[Dataset entries]

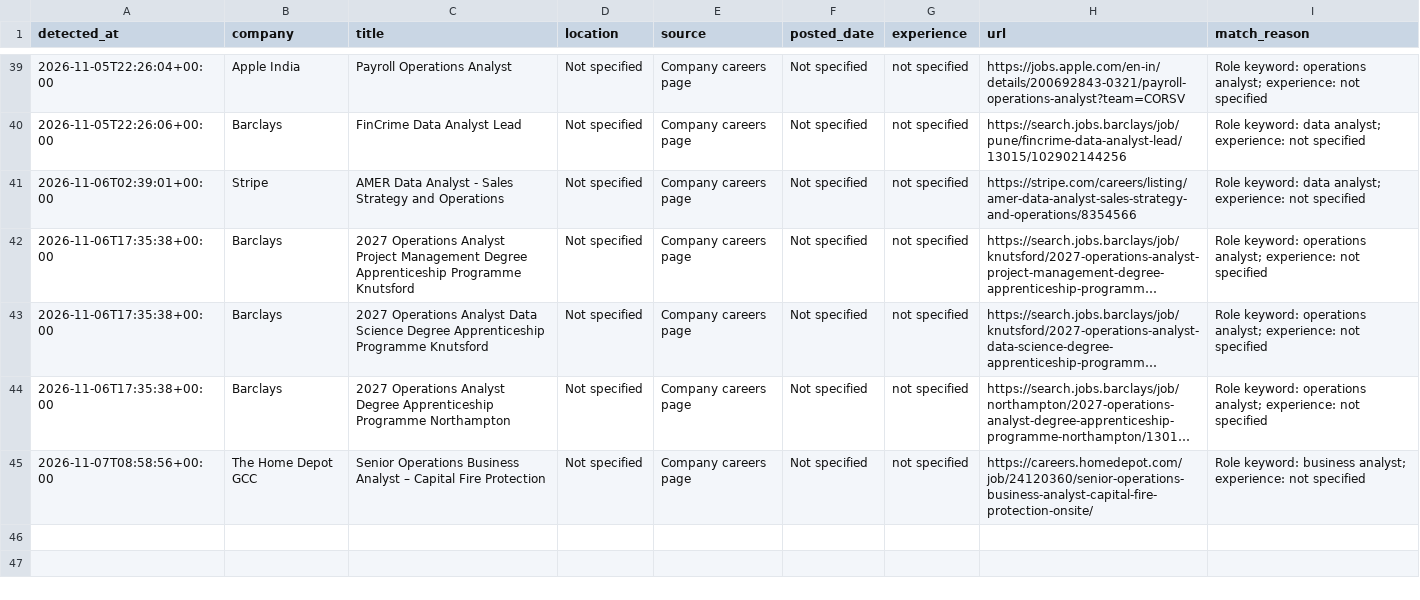
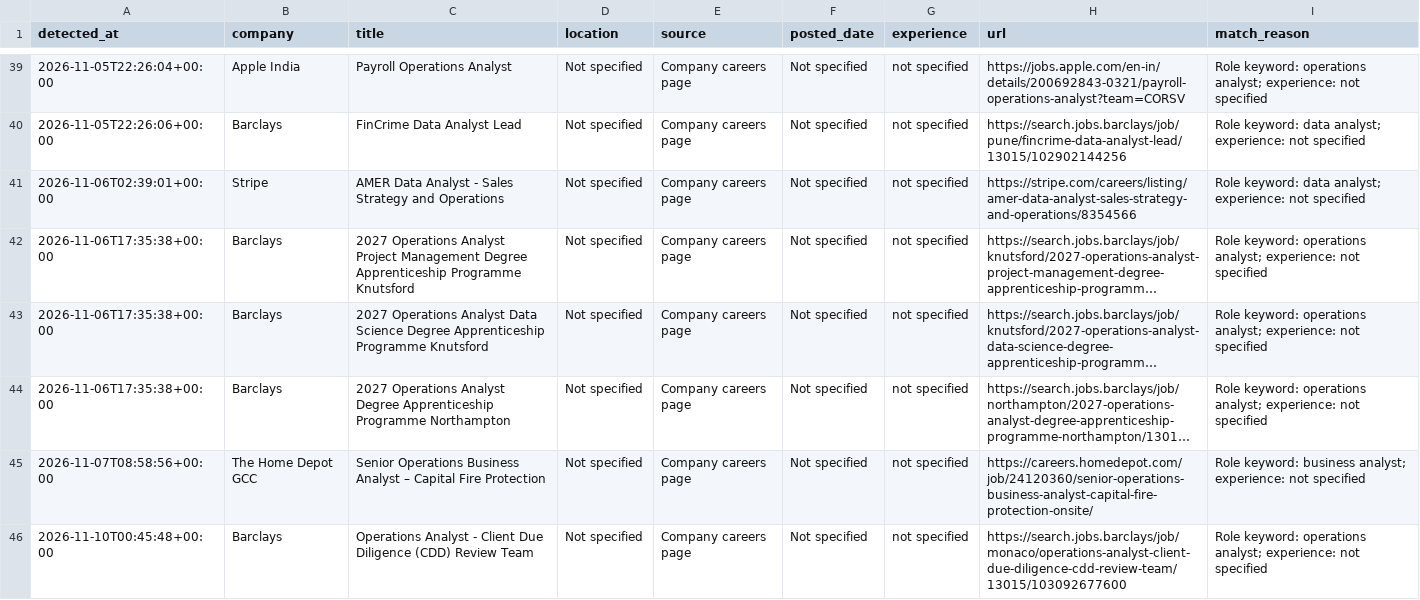
Before and after one commit to ruturaj1265/my-job-alerts, a CSV file: job_log.csv, drawn as a sheet; only a part is shown, gaps mark what is left out; long unchanged cells end in ….

```diff
--- a/job_log.csv
+++ b/job_log.csv
@@ -45 +45,2 @@
 2026-11-07T08:58:56+00:00,The Home Depot GCC,Senior Operations Business Analyst – Capital Fire Protection,Not specified,Company careers page,Not specified,not specified,https://careers.homedepot.com/job/24120360/senior-operations-business-analyst-capital-fire-protection-onsite/,Role keyword: business analyst; experience: not specified
+2026-11-10T00:45:48+00:00,Barclays,Operations Analyst - Client Due Diligence (CDD) Review Team,Not specified,Company careers page,Not specified,not specified,https://search.jobs.barclays/job/monaco/operations-analyst-client-due-diligence-cdd-review-team/13015/103092677600,Role keyword: operations analyst; experience: not specified
```
Also changed, not shown: 1 other file.
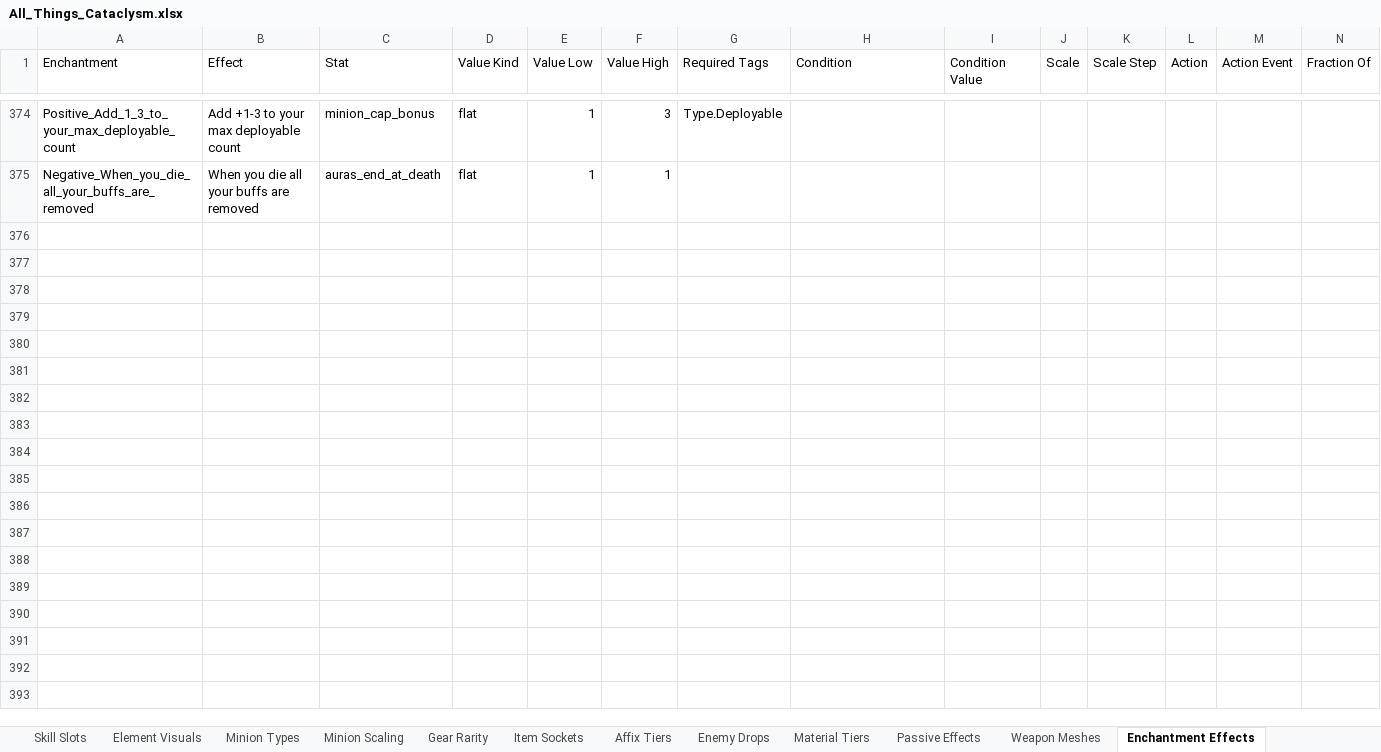
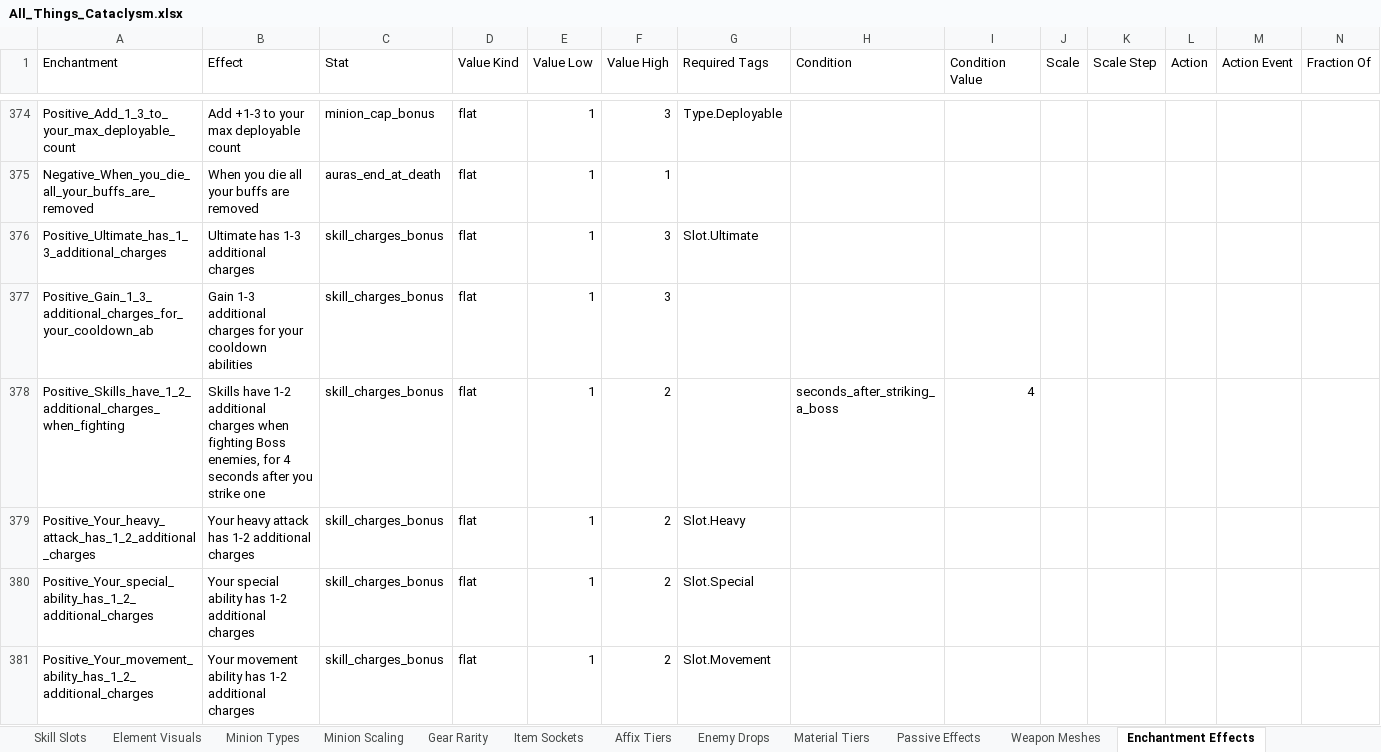
Before and after one commit to sdubois777/Cataclysm, an Excel workbook: docs/All_Things_Cataclysm.xlsx, sheet Enchantment Effects, drawn as a sheet; only a part is shown, gaps mark what is left out; values as stored, in another font and other column widths than the file's, no borders; rows hold the shown columns only; the diff names each change by its address in the sheet, - before the commit and + after, or states it on an @@ line.

```diff
--- a/docs/All_Things_Cataclysm.xlsx (sheet Enchantment Effects)
+++ b/docs/All_Things_Cataclysm.xlsx (sheet Enchantment Effects)
+row 376: Positive_Ultimate_has_1_3_additional_charges | Ultimate has 1-3 additional charges | skill_charges_bonus | flat | 1 | 3 | Slot.Ultimate
+row 377: Positive_Gain_1_3_additional_charges_for_your_cooldown_ab | Gain 1-3 additional charges for your cooldown abilities | skill_charges_bonus | flat | 1 | 3
+row 378: Positive_Skills_have_1_2_additional_charges_when_fighting | Skills have 1-2 additional charges when fighting Boss enemies, for 4 seconds after you strike one | skill_charges_bonus | flat | 1 | 2 |  | seconds_after_striking_a_boss | 4
+row 379: Positive_Your_heavy_attack_has_1_2_additional_charges | Your heavy attack has 1-2 additional charges | skill_charges_bonus | flat | 1 | 2 | Slot.Heavy
+row 380: Positive_Your_special_ability_has_1_2_additional_charges | Your special ability has 1-2 additional charges | skill_charges_bonus | flat | 1 | 2 | Slot.Special
+row 381: Positive_Your_movement_ability_has_1_2_additional_charges | Your movement ability has 1-2 additional charges | skill_charges_bonus | flat | 1 | 2 | Slot.Movement
```
Also changed, not shown: sheet Enchantments, 5 other files.
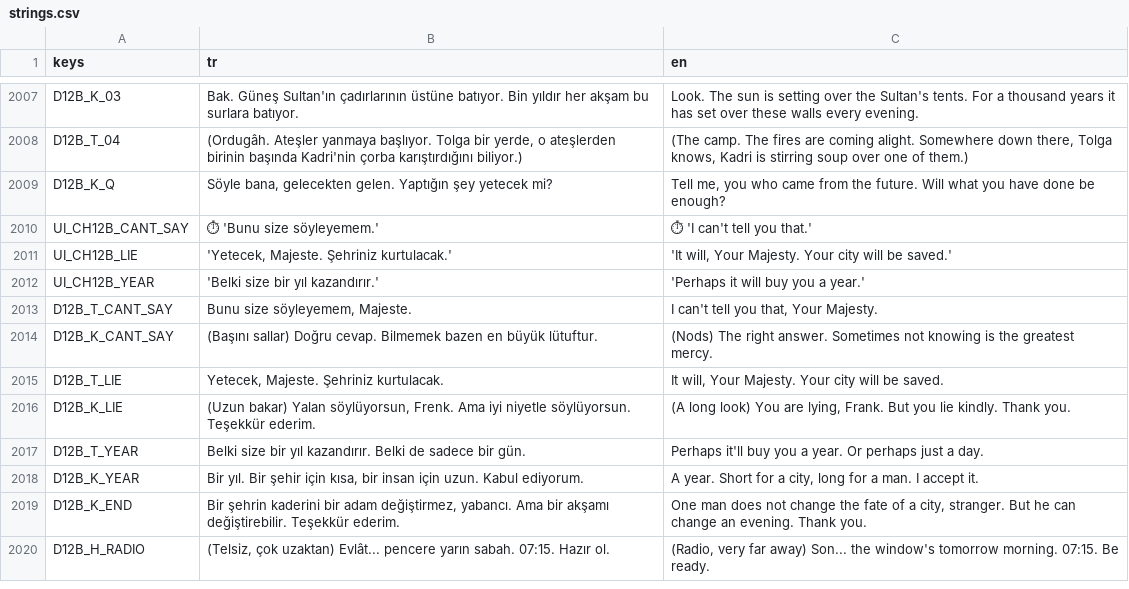
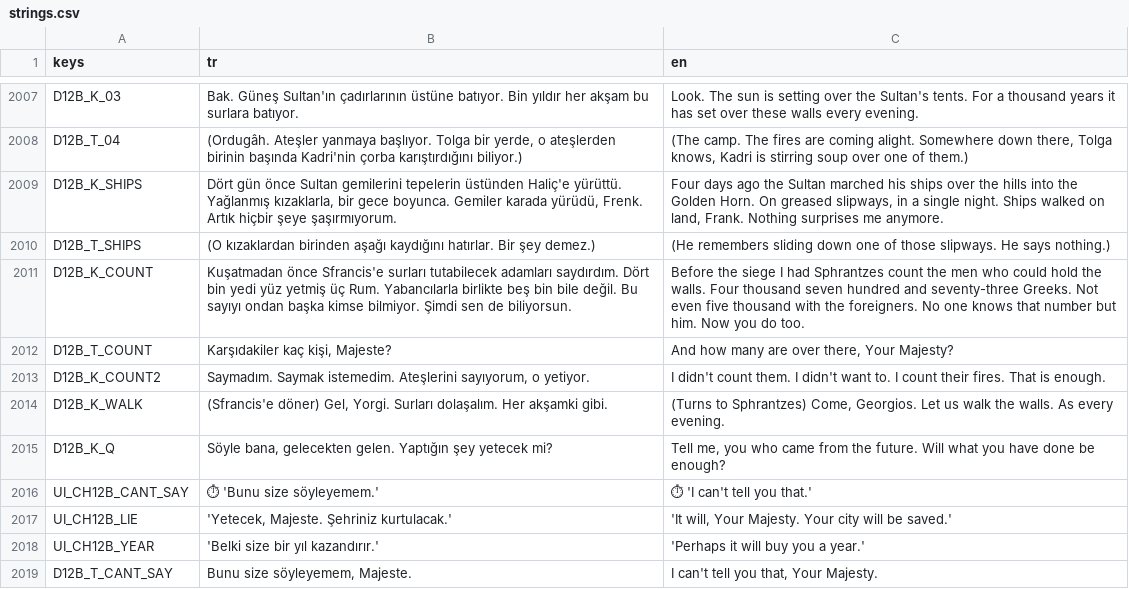
Before and after one commit to TradersEntertainment/nothistorygame, a CSV file: i18n/strings.csv, drawn as a sheet; only a part is shown, gaps mark what is left out; the shorter side is filled out with more unchanged rows; the diff names each change by its address in the sheet, - before the commit and + after, or states it on an @@ line.

```diff
--- a/i18n/strings.csv
+++ b/i18n/strings.csv
+row 2009: D12B_K_SHIPS | Dört gün önce Sultan gemilerini tepelerin üstünden Haliç'e yürüttü. Yağlanmış kızaklarla, bir gece boyunca. Gemiler karada yürüdü, Frenk. Artık hiçbir şeye şaşırmıyorum. | Four days ago the Sultan marched his ships over the hills into the Golden Horn. On greased slipways, in a single night. Ships walked on land, Frank. Nothing surprises me anymore.
+row 2010: D12B_T_SHIPS | (O kızaklardan birinden aşağı kaydığını hatırlar. Bir şey demez.) | (He remembers sliding down one of those slipways. He says nothing.)
+row 2011: D12B_K_COUNT | Kuşatmadan önce Sfrancis'e surları tutabilecek adamları saydırdım. Dört bin yedi yüz yetmiş üç Rum. Yabancılarla birlikte beş bin bile değil. Bu sayıyı ondan başka kimse bilmiyor. Şimdi sen de biliyorsun. | Before the siege I had Sphrantzes count the men who could hold the walls. Four thousand seven hundred and seventy-three Greeks. Not even five thousand with the foreigners. No one knows that number but him. Now you do too.
+row 2012: D12B_T_COUNT | Karşıdakiler kaç kişi, Majeste? | And how many are over there, Your Majesty?
+row 2013: D12B_K_COUNT2 | Saymadım. Saymak istemedim. Ateşlerini sayıyorum, o yetiyor. | I didn't count them. I didn't want to. I count their fires. That is enough.
+row 2014: D12B_K_WALK | (Sfrancis'e döner) Gel, Yorgi. Surları dolaşalım. Her akşamki gibi. | (Turns to Sphrantzes) Come, Georgios. Let us walk the walls. As every evening.
```
Also changed, not shown: 7 other files.
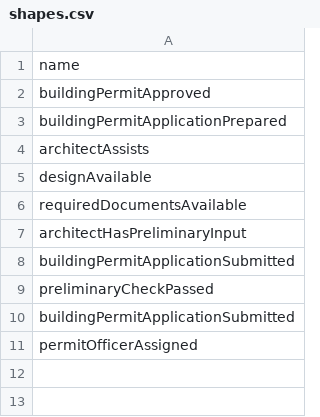
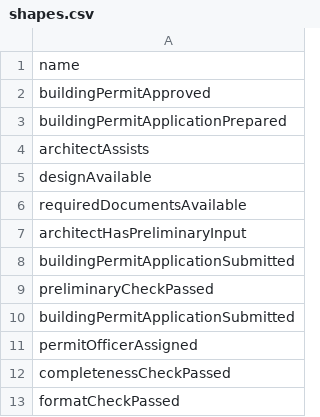
Before and after one commit to FnOio/FnO-Steps-Composer, a CSV file: scenarios/digichecks_demo/digichecks_output/shapes.csv, drawn as a sheet; the diff names each change by its address in the sheet, - before the commit and + after, or states it on an @@ line.

```diff
--- a/scenarios/digichecks_demo/digichecks_output/shapes.csv
+++ b/scenarios/digichecks_demo/digichecks_output/shapes.csv
+row 12: completenessCheckPassed
+row 13: formatCheckPassed
```
Also changed, not shown: scenarios/digichecks_demo/digichecks_output/states.csv, 8 other files.
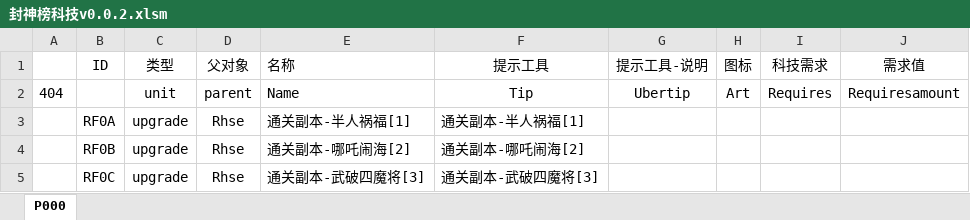
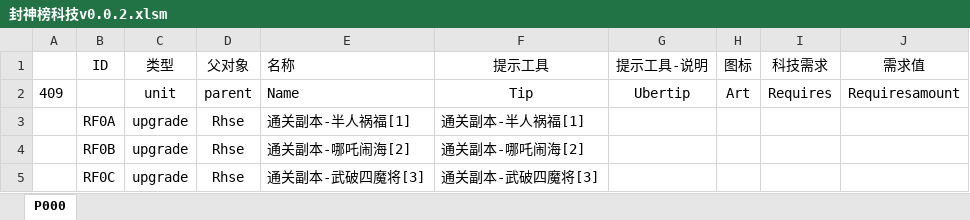
Before and after one commit to MageEgg/MageGame, an Excel workbook: 封神榜科技v0.0.2.xlsm, sheet P000, drawn as a sheet; only a part is shown; values as stored, in another font and other column widths than the file's, no borders; the diff covers the shown part only; the diff names each change by its address in the sheet, - before the commit and + after, or states it on an @@ line.

```diff
--- a/封神榜科技v0.0.2.xlsm (sheet P000)
+++ b/封神榜科技v0.0.2.xlsm (sheet P000)
-A2: 404
+A2: 409
```
Also changed, not shown: 5 added rows and 1 edited cell elsewhere in this sheet, 9 other files.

[What the exercise asks]
A word-for-word copy of the entries above is needed, with every picture dropped.

[Response]
Before and after one commit to ruturaj1265/my-job-alerts, a CSV file: job_log.csv, drawn as a sheet; only a part is shown, gaps mark what is left out; long unchanged cells end in ….

```diff
--- a/job_log.csv
+++ b/job_log.csv
@@ -45 +45,2 @@
 2026-11-07T08:58:56+00:00,The Home Depot GCC,Senior Operations Business Analyst – Capital Fire Protection,Not specified,Company careers page,Not specified,not specified,https://careers.homedepot.com/job/24120360/senior-operations-business-analyst-capital-fire-protection-onsite/,Role keyword: business analyst; experience: not specified
+2026-11-10T00:45:48+00:00,Barclays,Operations Analyst - Client Due Diligence (CDD) Review Team,Not specified,Company careers page,Not specified,not specified,https://search.jobs.barclays/job/monaco/operations-analyst-client-due-diligence-cdd-review-team/13015/103092677600,Role keyword: operations analyst; experience: not specified
```
Also changed, not shown: 1 other file.
Before and after one commit to sdubois777/Cataclysm, an Excel workbook: docs/All_Things_Cataclysm.xlsx, sheet Enchantment Effects, drawn as a sheet; only a part is shown, gaps mark what is left out; values as stored, in another font and other column widths than the file's, no borders; rows hold the shown columns only; the diff names each change by its address in the sheet, - before the commit and + after, or states it on an @@ line.

```diff
--- a/docs/All_Things_Cataclysm.xlsx (sheet Enchantment Effects)
+++ b/docs/All_Things_Cataclysm.xlsx (sheet Enchantment Effects)
+row 376: Positive_Ultimate_has_1_3_additional_charges | Ultimate has 1-3 additional charges | skill_charges_bonus | flat | 1 | 3 | Slot.Ultimate
+row 377: Positive_Gain_1_3_additional_charges_for_your_cooldown_ab | Gain 1-3 additional charges for your cooldown abilities | skill_charges_bonus | flat | 1 | 3
+row 378: Positive_Skills_have_1_2_additional_charges_when_fighting | Skills have 1-2 additional charges when fighting Boss enemies, for 4 seconds after you strike one | skill_charges_bonus | flat | 1 | 2 |  | seconds_after_striking_a_boss | 4
+row 379: Positive_Your_heavy_attack_has_1_2_additional_charges | Your heavy attack has 1-2 additional charges | skill_charges_bonus | flat | 1 | 2 | Slot.Heavy
+row 380: Positive_Your_special_ability_has_1_2_additional_charges | Your special ability has 1-2 additional charges | skill_charges_bonus | flat | 1 | 2 | Slot.Special
+row 381: Positive_Your_movement_ability_has_1_2_additional_charges | Your movement ability has 1-2 additional charges | skill_charges_bonus | flat | 1 | 2 | Slot.Movement
```
Also changed, not shown: sheet Enchantments, 5 other files.
Before and after one commit to TradersEntertainment/nothistorygame, a CSV file: i18n/strings.csv, drawn as a sheet; only a part is shown, gaps mark what is left out; the shorter side is filled out with more unchanged rows; the diff names each change by its address in the sheet, - before the commit and + after, or states it on an @@ line.

```diff
--- a/i18n/strings.csv
+++ b/i18n/strings.csv
+row 2009: D12B_K_SHIPS | Dört gün önce Sultan gemilerini tepelerin üstünden Haliç'e yürüttü. Yağlanmış kızaklarla, bir gece boyunca. Gemiler karada yürüdü, Frenk. Artık hiçbir şeye şaşırmıyorum. | Four days ago the Sultan marched his ships over the hills into the Golden Horn. On greased slipways, in a single night. Ships walked on land, Frank. Nothing surprises me anymore.
+row 2010: D12B_T_SHIPS | (O kızaklardan birinden aşağı kaydığını hatırlar. Bir şey demez.) | (He remembers sliding down one of those slipways. He says nothing.)
+row 2011: D12B_K_COUNT | Kuşatmadan önce Sfrancis'e surları tutabilecek adamları saydırdım. Dört bin yedi yüz yetmiş üç Rum. Yabancılarla birlikte beş bin bile değil. Bu sayıyı ondan başka kimse bilmiyor. Şimdi sen de biliyorsun. | Before the siege I had Sphrantzes count the men who could hold the walls. Four thousand seven hundred and seventy-three Greeks. Not even five thousand with the foreigners. No one knows that number but him. Now you do too.
+row 2012: D12B_T_COUNT | Karşıdakiler kaç kişi, Majeste? | And how many are over there, Your Majesty?
+row 2013: D12B_K_COUNT2 | Saymadım. Saymak istemedim. Ateşlerini sayıyorum, o yetiyor. | I didn't count them. I didn't want to. I count their fires. That is enough.
+row 2014: D12B_K_WALK | (Sfrancis'e döner) Gel, Yorgi. Surları dolaşalım. Her akşamki gibi. | (Turns to Sphrantzes) Come, Georgios. Let us walk the walls. As every evening.
```
Also changed, not shown: 7 other files.
Before and after one commit to FnOio/FnO-Steps-Composer, a CSV file: scenarios/digichecks_demo/digichecks_output/shapes.csv, drawn as a sheet; the diff names each change by its address in the sheet, - before the commit and + after, or states it on an @@ line.

```diff
--- a/scenarios/digichecks_demo/digichecks_output/shapes.csv
+++ b/scenarios/digichecks_demo/digichecks_output/shapes.csv
+row 12: completenessCheckPassed
+row 13: formatCheckPassed
```
Also changed, not shown: scenarios/digichecks_demo/digichecks_output/states.csv, 8 other files.
Before and after one commit to MageEgg/MageGame, an Excel workbook: 封神榜科技v0.0.2.xlsm, sheet P000, drawn as a sheet; only a part is shown; values as stored, in another font and other column widths than the file's, no borders; the diff covers the shown part only; the diff names each change by its address in the sheet, - before the commit and + after, or states it on an @@ line.

```diff
--- a/封神榜科技v0.0.2.xlsm (sheet P000)
+++ b/封神榜科技v0.0.2.xlsm (sheet P000)
-A2: 404
+A2: 409
```
Also changed, not shown: 5 added rows and 1 edited cell elsewhere in this sheet, 9 other files.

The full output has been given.